In some cases we write functions that have a dual operation, for example *encode* and *decode*, *parse* and *pretty\_print*, or *convert\_to* and *convert\_from*.
Developing both functions at the same time gives an advantage when testing, since one of the properties that one is interested in is
encode(decode(X)) == X.
Surely, one could easily implement functions that guarantee this operation and are still doing the wrong thing, thus only this property is insufficient for testing. That said, it still is a good idea to also check this property and many bugs have been found by simple properties like this.
Erlang R12B has a module base64 in the standard library http://www.erlang.org/doc/man/base64.html. The module has a number of function, among which *encode* and *decode*.

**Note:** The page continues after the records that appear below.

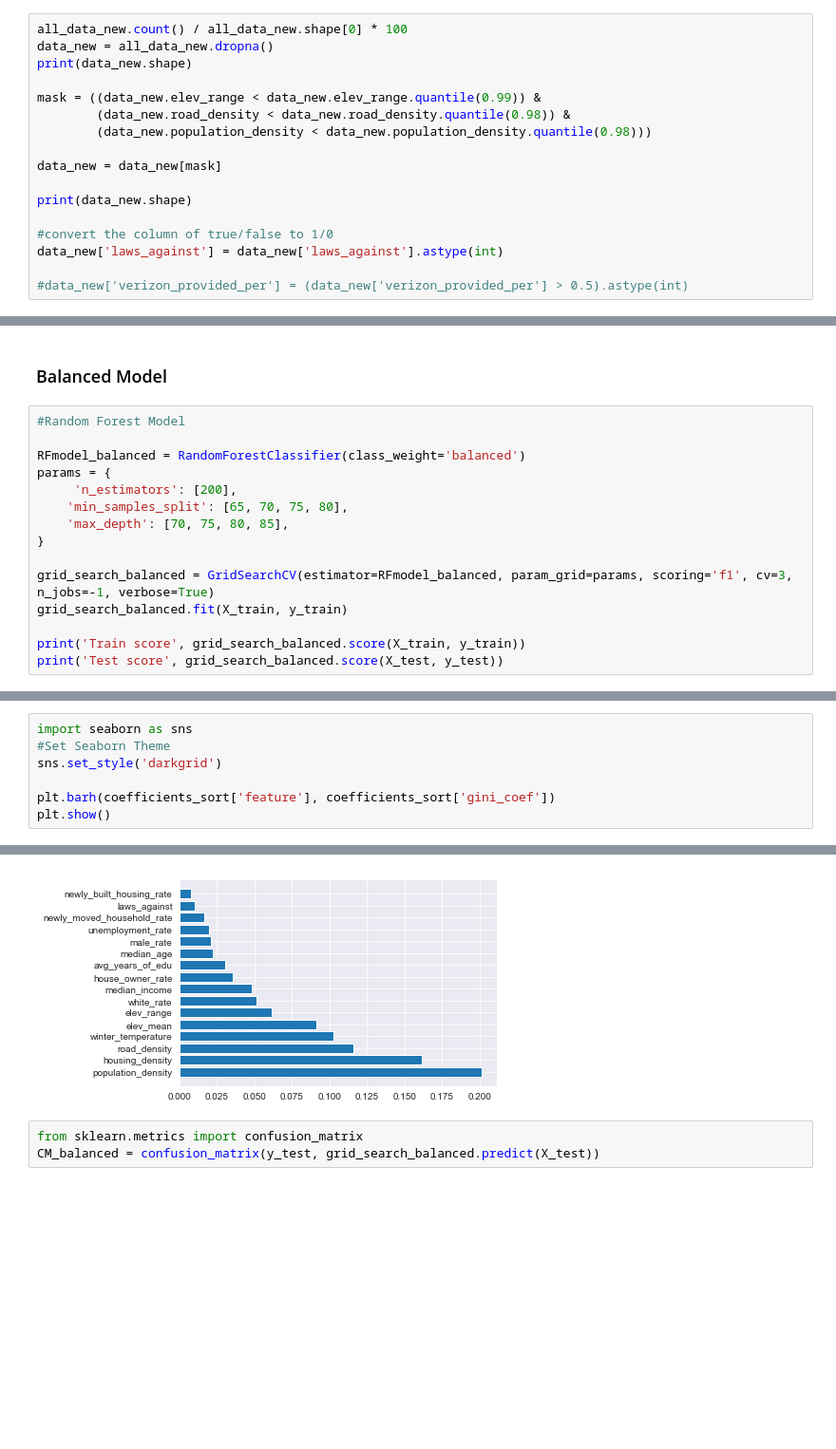
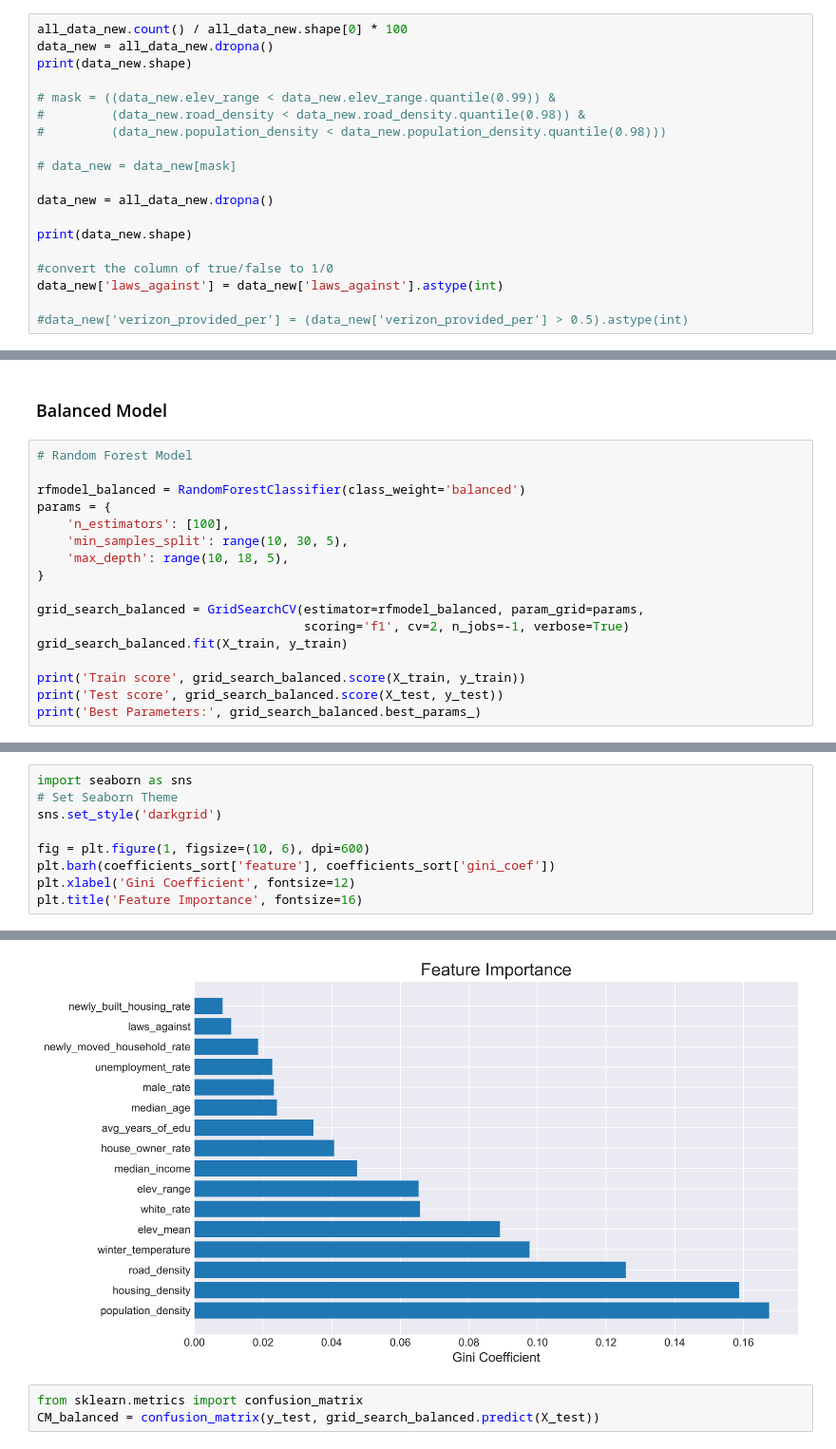
Before and after one commit to fccdsicapstone/data-exploration, a Jupyter notebook: fund_prediction_model.ipynb, the cells around one changed output, grey strips where cells are left out. Shown at 95% size. Cells and saved outputs as stored; diff of their text form; blank space fills up the shorter version.

Commit message:
retrained models and made plots consistent

```diff
--- a/fund_prediction_model.ipynb
+++ b/fund_prediction_model.ipynb
@@ -92,11 +105,13 @@ all_data_new.count() / all_data_new.shape[0] * 100
 data_new = all_data_new.dropna()
 print(data_new.shape)
 
-mask = ((data_new.elev_range < data_new.elev_range.quantile(0.99)) &
-        (data_new.road_density < data_new.road_density.quantile(0.98)) &
-        (data_new.population_density < data_new.population_density.quantile(0.98)))
+# mask = ((data_new.elev_range < data_new.elev_range.quantile(0.99)) &
+#         (data_new.road_density < data_new.road_density.quantile(0.98)) &
+#         (data_new.population_density < data_new.population_density.quantile(0.98)))
 
-data_new = data_new[mask]
+# data_new = data_new[mask]
+
+data_new = all_data_new.dropna()
 
 print(data_new.shape)
 
@@ -163,18 +149,20 @@ Name: fund_provided_per, dtype: int64
 # %% [markdown]
 ### Balanced Model
 # %%
-#Random Forest Model
+# Random Forest Model
 
-RFmodel_balanced = RandomForestClassifier(class_weight='balanced')
+rfmodel_balanced = RandomForestClassifier(class_weight='balanced')
 params = {
-     'n_estimators': [200],
-    'min_samples_split': [65, 70, 75, 80],
-    'max_depth': [70, 75, 80, 85],
+    'n_estimators': [100],
+    'min_samples_split': range(10, 30, 5),
+    'max_depth': range(10, 18, 5),
 }
 
-grid_search_balanced = GridSearchCV(estimator=RFmodel_balanced, param_grid=params, scoring='f1', cv=3, n_jobs=-1, verbose=True)
+grid_search_balanced = GridSearchCV(estimator=rfmodel_balanced, param_grid=params,
+                                    scoring='f1', cv=2, n_jobs=-1, verbose=True)
 grid_search_balanced.fit(X_train, y_train)
 
 print('Train score', grid_search_balanced.score(X_train, y_train))
 print('Test score', grid_search_balanced.score(X_test, y_test))
+print('Best Parameters:', grid_search_balanced.best_params_)
 # %% [output]
@@ -193,8 +192,10 @@ coefficients_sort = coefficients.sort_values('gini_coef', ascending=False)
 # %%
 import seaborn as sns
-#Set Seaborn Theme
+# Set Seaborn Theme
 sns.set_style('darkgrid')
 
+fig = plt.figure(1, figsize=(10, 6), dpi=600)
 plt.barh(coefficients_sort['feature'], coefficients_sort['gini_coef'])
-plt.show()
+plt.xlabel('Gini Coefficient', fontsize=12)
+plt.title('Feature Importance', fontsize=16)
 # %% [output]
@@ -201,4 +203,4 @@ plt.show()
-[figure, old version]
+[figure, new version]
 # %%
 from sklearn.metrics import confusion_matrix
 CM_balanced = confusion_matrix(y_test, grid_search_balanced.predict(X_test))
```
Also changed, not shown: parts of 13 cells of this notebook, 2 other files.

We write the obvious property. Just read the manual: Encodes a plain ASCII string into base64. Use http://en.wikipedia.org/wiki/ASCII wikipedia to remind yourself that a plain ascii character is a value between 0 and 127. Extended ascii goes to 255.
prop_identity() -> ?FORALL(Data,list(plain_ascii_char()), base64:decode(base64:encode(Data)) == Data). plain_ascii_char() -> choose(0,127).
We can run QuickCheck to find out that we haven't specified ourself clear enough.
14> eqc:quickcheck(base64_eqc:prop_identity()). Failed! After 1 tests.  false
The authors of the module base64 allow the input of encode to be either a binary or a string, but the result is always a binary.